:: What is needed ::
Each line of the records containing "components" is to be copied out and returned.

:: Records for this exercise ::
━━━━━━
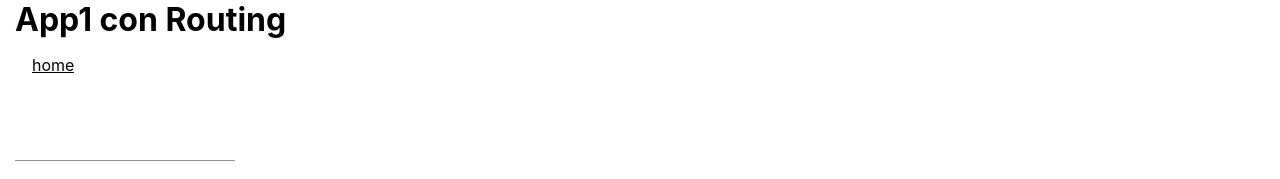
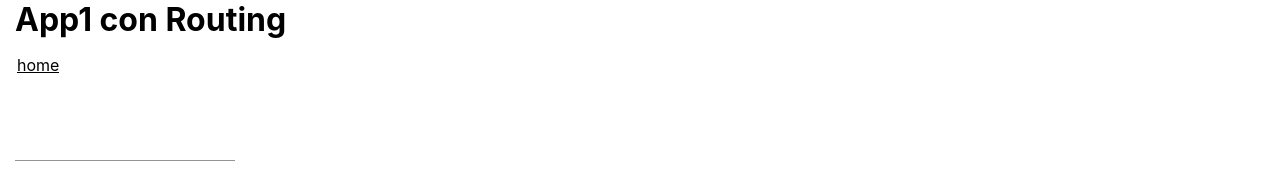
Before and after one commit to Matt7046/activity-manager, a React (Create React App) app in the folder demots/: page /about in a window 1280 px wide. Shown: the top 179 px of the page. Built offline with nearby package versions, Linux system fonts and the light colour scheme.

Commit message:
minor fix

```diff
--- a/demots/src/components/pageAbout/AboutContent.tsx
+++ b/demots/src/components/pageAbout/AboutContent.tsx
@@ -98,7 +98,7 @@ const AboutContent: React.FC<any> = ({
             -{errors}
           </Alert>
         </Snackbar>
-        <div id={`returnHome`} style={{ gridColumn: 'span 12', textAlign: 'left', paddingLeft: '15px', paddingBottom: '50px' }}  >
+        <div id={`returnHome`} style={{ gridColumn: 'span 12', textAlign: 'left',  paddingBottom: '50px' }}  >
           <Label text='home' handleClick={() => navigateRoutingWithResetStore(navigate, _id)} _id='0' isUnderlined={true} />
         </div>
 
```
━━━━━━
:: Solution to this exercise ::
--- a/demots/src/components/pageAbout/AboutContent.tsx
+++ b/demots/src/components/pageAbout/AboutContent.tsx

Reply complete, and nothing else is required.